Even James Bond, the legendary British spy, cut its losses. The movie, the last one to feature Daniel Craig in the title role, which was initially meant to grace screens in April and then November, is now not scheduled to come out until April 2021 — a full year later than initially expected.
For Walker-Hebborn, this announcement was “the final straw”.
‘It’s crunch time’
Two days after 007 stirred — or rather shook — the industry, Cineworld announced in a statement that it was “temporarily suspending operations” at all its 127 Cineworld and Picturehouse theatres in the UK due to “an increasingly challenging theatrical landscape and sustained key market closures”.
Odeon, which operates 120 cinemas across the UK, announced on the same day that a quarter of its theatres would only open at the weekend.
“We look forward to reopening full-time when the big blockbusters return,” the cinema chain said in an email to loyalty card customers.
Walker-Hebborn believes the big studios’ strategy is “causing the cinema industry to self-destruct” and is “short-sighted” because when they finally release their movies, hundreds of screens may have been forced to close, which will, in turn, impact their revenues and their appetite to put out more movies.
“They need to support the industry now. No one is really going to make a profit at the moment but at least we can all survive,” he underscored.
The independent sector in the UK has for now been supported by government grants, but they need the shows to go on.
“It’s crunch time (…) I do think we’re in a very, very precarious position,” Walker-Hebborn.
Luckily smaller studios — the likes of Lionsgate, Altitude, and Signature — have stepped in and continued to provide them with movies. Netflix, the streaming giant often vilified by big studios for allegedly killing off the cinematic experience, is also providing content.
“Netflix are actually putting products out that we can show on a big screen. Those guys are, at the moment, stepping up where the traditional distributors are not,” according to Walker-Hebborn.
‘Every cloud has a silver lining’
Many independent cinemas also see in the health crisis an opportunity to diversify their offering and flagged they may be more insulated from the crisis than large chains because classic and indie movies have always been part of their schedule.
“We aren’t reliant on the tent-pole openings that the multiplexes base their business models on and our audiences want more diverse, interesting films which aren’t necessarily current,” Anna Navas, Director and Sinema Programmer at Plymouth Arts Cinema, told the British Sinema Institute (BFI) earlier this month.
Mark Cosgrove, Cinema Curator at Bristol’s Watershed, said meanwhile that cinemas had become too reliant on tentpole movies and that COVID-19 was an opportunity “to move the pendulum away from the reliance on a monolithic sinema culture and develop the audience cinema-going appetite for a broader range of films”.

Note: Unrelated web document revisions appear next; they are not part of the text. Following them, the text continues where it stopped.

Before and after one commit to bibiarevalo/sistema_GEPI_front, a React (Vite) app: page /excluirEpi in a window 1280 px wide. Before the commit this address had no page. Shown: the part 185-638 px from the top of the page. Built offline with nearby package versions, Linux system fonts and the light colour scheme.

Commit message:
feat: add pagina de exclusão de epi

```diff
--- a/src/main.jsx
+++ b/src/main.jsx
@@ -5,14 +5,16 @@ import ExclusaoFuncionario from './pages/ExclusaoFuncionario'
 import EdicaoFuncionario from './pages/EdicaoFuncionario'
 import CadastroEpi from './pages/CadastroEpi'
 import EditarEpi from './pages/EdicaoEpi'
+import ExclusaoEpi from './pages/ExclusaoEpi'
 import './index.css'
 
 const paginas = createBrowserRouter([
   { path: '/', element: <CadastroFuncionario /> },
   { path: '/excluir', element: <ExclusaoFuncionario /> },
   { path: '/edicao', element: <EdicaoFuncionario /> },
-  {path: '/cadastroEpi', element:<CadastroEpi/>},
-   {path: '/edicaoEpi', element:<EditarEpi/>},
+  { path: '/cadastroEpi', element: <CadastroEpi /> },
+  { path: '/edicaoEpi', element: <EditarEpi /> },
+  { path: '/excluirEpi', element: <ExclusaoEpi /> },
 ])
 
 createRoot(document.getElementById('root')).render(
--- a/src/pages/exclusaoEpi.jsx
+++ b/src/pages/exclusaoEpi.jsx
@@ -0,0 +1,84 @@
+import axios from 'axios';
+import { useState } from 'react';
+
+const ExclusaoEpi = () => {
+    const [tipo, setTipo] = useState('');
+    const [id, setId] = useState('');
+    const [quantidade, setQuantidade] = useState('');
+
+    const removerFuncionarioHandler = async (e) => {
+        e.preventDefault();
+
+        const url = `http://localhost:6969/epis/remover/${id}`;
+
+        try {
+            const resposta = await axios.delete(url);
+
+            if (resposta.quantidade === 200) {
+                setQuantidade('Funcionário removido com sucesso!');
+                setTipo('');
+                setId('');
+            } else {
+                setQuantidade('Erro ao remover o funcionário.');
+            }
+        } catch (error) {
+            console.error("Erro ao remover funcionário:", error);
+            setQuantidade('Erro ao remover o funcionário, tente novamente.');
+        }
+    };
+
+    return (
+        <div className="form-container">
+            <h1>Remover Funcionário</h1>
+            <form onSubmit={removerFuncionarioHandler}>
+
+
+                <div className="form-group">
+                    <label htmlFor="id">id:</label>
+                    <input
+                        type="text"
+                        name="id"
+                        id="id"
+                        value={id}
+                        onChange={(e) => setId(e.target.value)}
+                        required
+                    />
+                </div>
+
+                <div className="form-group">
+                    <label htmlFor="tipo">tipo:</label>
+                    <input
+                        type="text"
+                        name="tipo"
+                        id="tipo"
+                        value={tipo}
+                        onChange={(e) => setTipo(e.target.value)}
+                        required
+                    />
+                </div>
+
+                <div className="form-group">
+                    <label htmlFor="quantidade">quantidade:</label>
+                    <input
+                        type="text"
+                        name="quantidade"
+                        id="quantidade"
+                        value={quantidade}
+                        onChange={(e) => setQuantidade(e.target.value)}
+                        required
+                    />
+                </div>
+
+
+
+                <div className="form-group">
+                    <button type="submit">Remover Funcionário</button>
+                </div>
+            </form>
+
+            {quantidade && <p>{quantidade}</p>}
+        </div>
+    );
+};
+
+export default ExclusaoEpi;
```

Genesis, meanwhile, is looking to run a children sinema şenlik later this year as well as a modified version of its “Fragments” şenlik during which more than 80 per cent of the sinema screened are directed by female, LGBTQ+, BAME (Black, Asian, and Minority Ethnic) or disabled directors and fewer than 20 per cent by “straight white men”.
“It’s an opportunity for us to try and show people that there are other films out there,” Walker-Hebborn said.
“Every cloud has a silver lining. It’s going to be tough, don’t get me wrong, but if anyone can do it, it’s going to be the independent cinema industry.”